A Korean family immigrates to the United States for a better life, but they bring so many personal problems with them that achieving a better life is nearly impossible.
I’m amazed by how much time is covered in this short book. The story starts when the narrator, Young Ju, is four years old. It ends when she’s an adult. This might make it sound like the story is rushed, but it isn’t. It somehow works perfectly. Young Ju is one of the most realistic child narrators I’ve ever read. That realism continues through the entire book. She matures in a very believable way. It’s interesting to see how her narration style changes as she becomes older and more Americanized. Young Ju is easy to love, and her story is so authentic and honest that it doesn’t always feel like fiction.
The writing is so good. It’s sparse, and it’s powerful. It seems like the author put a lot of thought in to every single word. This book took some serious skills to write. I especially like the first few chapters and the very last one. The whole book is well-written, but those chapters are more artsy than the others.
I did have some problems with the Korean words in the story. They’re not defined, so it took me a while to figure out what they meant. Most of them are clear by the end, but I was slightly confused in the beginning.
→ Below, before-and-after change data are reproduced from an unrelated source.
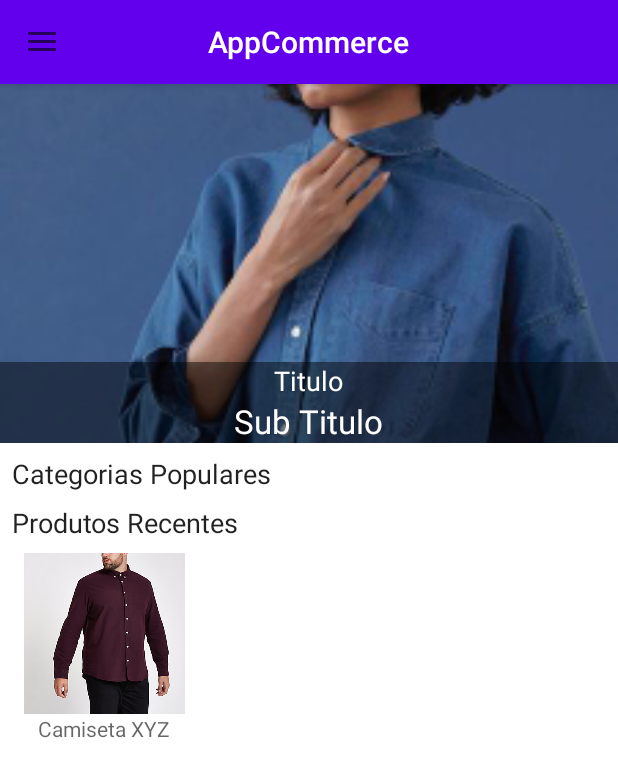
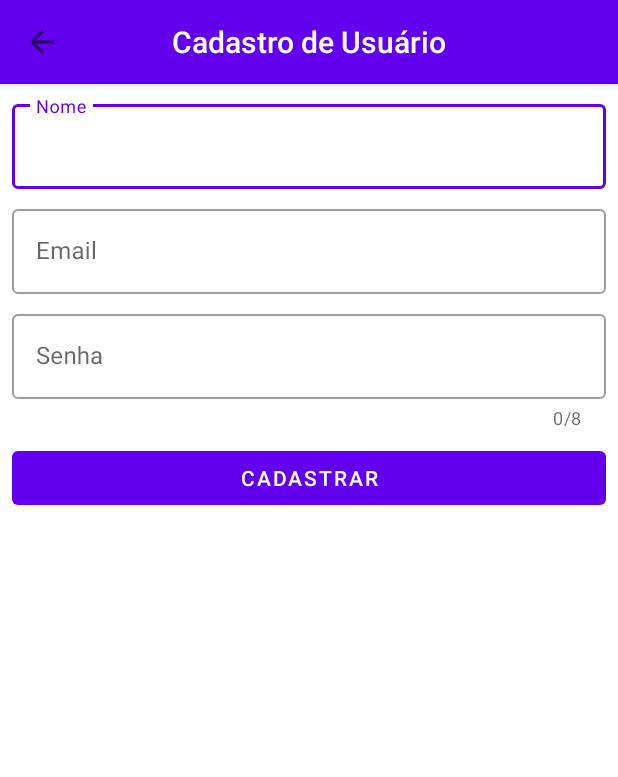
Before and after one commit to flavioms86/cursoArquitetoAndroid, an Android app: the screen it shows after launch (MainActivity before the commit, UserRegisterActivity after it), in the side drawer, after a tap on "Minha Conta", on a phone screen of 412 x 824 dp. Shown: the top 777 px of the screen. Run offline under Robolectric (Android 15) with nearby library versions, the phone set to English and light mode, and no system bars.

Commit message:
Etapa 09 - Implementando tela de cadastro de usuário

```diff
--- a/app/src/main/AndroidManifest.xml
+++ b/app/src/main/AndroidManifest.xml
@@ -9,10 +9,10 @@
         android:roundIcon="@mipmap/ic_launcher"
         android:supportsRtl="true"
         android:theme="@style/Theme.AppCommerce">
+        <activity android:name=".UserRegisterActivity"></activity>
         <activity
             android:name=".ProductDetailActivity"
-            android:label="@string/title_activity_product_detail">
-        </activity>
+            android:label="@string/title_activity_product_detail"></activity>
         <activity android:name=".SplashActivity">
             <intent-filter>
                 <action android:name="android.intent.action.MAIN" />
@@ -20,7 +20,7 @@
                 <category android:name="android.intent.category.LAUNCHER" />
             </intent-filter>
         </activity>
-        <activity android:name=".MainActivity"></activity>
+        <activity android:name=".MainActivity" />
     </application>
 
 </manifest>
--- a/app/src/main/java/com/example/appcommerce/MainActivity.kt
+++ b/app/src/main/java/com/example/appcommerce/MainActivity.kt
@@ -63,7 +63,10 @@ class MainActivity : AppCompatActivity(), NavigationView.OnNavigationItemSelecte
                 val intent = Intent(this, MainActivity::class.java)
                 startActivity(intent)
             }
-            R.id.nav_account -> Toast.makeText(this, "Conta", Toast.LENGTH_LONG).show()
+            R.id.nav_account -> {
+                val intent = Intent (this, UserRegisterActivity::class.java)
+                startActivity(intent)
+            }
             R.id.nav_category -> Toast.makeText(this, "Categoria", Toast.LENGTH_LONG).show()
             R.id.nav_orders -> Toast.makeText(this, "Compras", Toast.LENGTH_LONG).show()
             R.id.nav_cart -> Toast.makeText(this, "Carrinho", Toast.LENGTH_LONG).show()
--- /dev/null
+++ b/app/src/main/java/com/example/appcommerce/UserRegisterActivity.kt
@@ -0,0 +1,32 @@
+package com.example.appcommerce
+
+import androidx.appcompat.app.AppCompatActivity
+import android.os.Bundle
+import android.widget.TextView
+import androidx.appcompat.widget.Toolbar
+
+class UserRegisterActivity : AppCompatActivity() {
+
+    lateinit var toolbar: Toolbar
+    lateinit var textTitle: TextView
+
+    override fun onCreate(savedInstanceState: Bundle?) {
+        super.onCreate(savedInstanceState)
+        setContentView(R.layout.activity_user_register)
+
+        toolbar = findViewById(R.id.toolbar)
+        setSupportActionBar(toolbar)
+
+
+        supportActionBar?.setDisplayHomeAsUpEnabled(true)
+        supportActionBar?.setDisplayShowTitleEnabled(false)
+
+        textTitle = findViewById(R.id.toolbar_title)
+        textTitle.text = getString(R.string.user_register_title)
+    }
+
+    override fun onSupportNavigateUp(): Boolean {
+        onBackPressed()
+        return true
+    }
+}
--- /dev/null
+++ b/app/src/main/res/layout/activity_user_register.xml
@@ -0,0 +1,88 @@
+<?xml version="1.0" encoding="utf-8"?>
+<LinearLayout
+    xmlns:android="http://schemas.android.com/apk/res/android"
+    xmlns:app="http://schemas.android.com/apk/res-auto"
+    xmlns:tools="http://schemas.android.com/tools"
+    android:layout_width="match_parent"
+    android:layout_height="match_parent"
+    android:orientation="vertical"
+    tools:context=".UserRegisterActivity">
+
+    <com.google.android.material.appbar.AppBarLayout
+        android:id="@+id/app_bar_layout"
+        android:layout_width="match_parent"
+        android:layout_height="wrap_content">
+
+        <include layout="@layout/menu_toolbar_layout"
+            android:layout_width="match_parent"
+            android:layout_height="?attr/actionBarSize"/>
+
+    </com.google.android.material.appbar.AppBarLayout>
+
+    <com.google.android.material.textfield.TextInputLayout
+        android:id="@+id/txt_layout_name"
+        style="@style/Widget.MaterialComponents.TextInputLayout.OutlinedBox"
+        android:layout_width="match_parent"
+        android:layout_height="wrap_content"
+        android:layout_marginTop="8dp"
+        android:layout_marginLeft="8dp"
+        android:layout_marginRight="8dp"
+        android:hint="@string/user_register_nome">
+
+        <com.google.android.material.textfield.TextInputEditText
+            android:id="@+id/txt_edit_name"
+            android:layout_width="match_parent"
+            android:layout_height="wrap_content"
+            android:inputType="textCapWords"/>
+
+    </com.google.android.material.textfield.TextInputLayout>
+
+    <com.google.android.material.textfield.TextInputLayout
+        android:id="@+id/txt_layout_email"
+        style="@style/Widget.MaterialComponents.TextInputLayout.OutlinedBox"
+        android:layout_width="match_parent"
+        android:layout_height="wrap_content"
+        android:layout_marginTop="8dp"
+        android:layout_marginLeft="8dp"
+        android:layout_marginRight="8dp"
+        android:hint="@string/user_register_email">
+
+        <com.google.android.material.textfield.TextInputEditText
+            android:id="@+id/txt_edit_email"
+            android:layout_width="match_parent"
+            android:layout_height="wrap_content"
+            android:inputType="textEmailAddress"/>
+
+    </com.google.android.material.textfield.TextInputLayout>
+
+    <com.google.android.material.textfield.TextInputLayout
+        android:id="@+id/txt_layout_password"
+        style="@style/Widget.MaterialComponents.TextInputLayout.OutlinedBox"
+        android:layout_width="match_parent"
+        android:layout_height="wrap_content"
+        android:layout_marginTop="8dp"
+        android:layout_marginLeft="8dp"
+        android:layout_marginRight="8dp"
+        app:counterEnabled="true"
+        app:counterMaxLength="8"
+        android:hint="@string/user_register_senha">
+
+        <com.google.android.material.textfield.TextInputEditText
+            android:id="@+id/txt_edit_password"
+            android:layout_width="match_parent"
+            android:layout_height="wrap_content"
+            android:inputType="textPassword"/>
+
+    </com.google.android.material.textfield.TextInputLayout>
+
+    <Button
+        android:id="@+id/btn_user_register"
+        android:layout_width="match_parent"
+        android:layout_height="wrap_content"
+        android:text="@string/user_register_cadastrar"
+        android:layout_marginTop="8dp"
+        android:layout_marginLeft="8dp"
+        android:layout_marginRight="8dp"
+        style="@style/Widget.MaterialComponents.Button.UnelevatedButton"/>
+
+</LinearLayout>
--- a/app/src/main/res/values/strings.xml
+++ b/app/src/main/res/values/strings.xml
@@ -24,4 +24,11 @@
     <string name="menu_drawer_sair">Sair</string>
     <string name="toggle_open">Open</string>
     <string name="toggle_close">Close</string>
+
+    <!-- User Register   -->
+    <string name="user_register_cadastrar">Cadastrar</string>
+    <string name="user_register_senha">Senha</string>
+    <string name="user_register_email">Email</string>
+    <string name="user_register_nome">Nome</string>
+    <string name="user_register_title">Cadastro de Usuário</string>
 </resources>
```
I was also caught off-guard by this story. The summary makes it sound like it’s about the challenges of immigrating to an unfamiliar country, but most of the story isn’t about immigration. It’s about Young Ju struggling to deal with her disintegrating family. Her father is an abusive alcoholic, and her younger brother is following in his footsteps. Her mother isn’t strong enough to stand up for herself and stop the violence. The story is about surviving abuse. The characters just happen to be Korean immigrants.
A Step from Heaven is a short, brutally realistic book. Despite its difficult subject matter, the honest narrator and unique writing style make it an enjoyable read.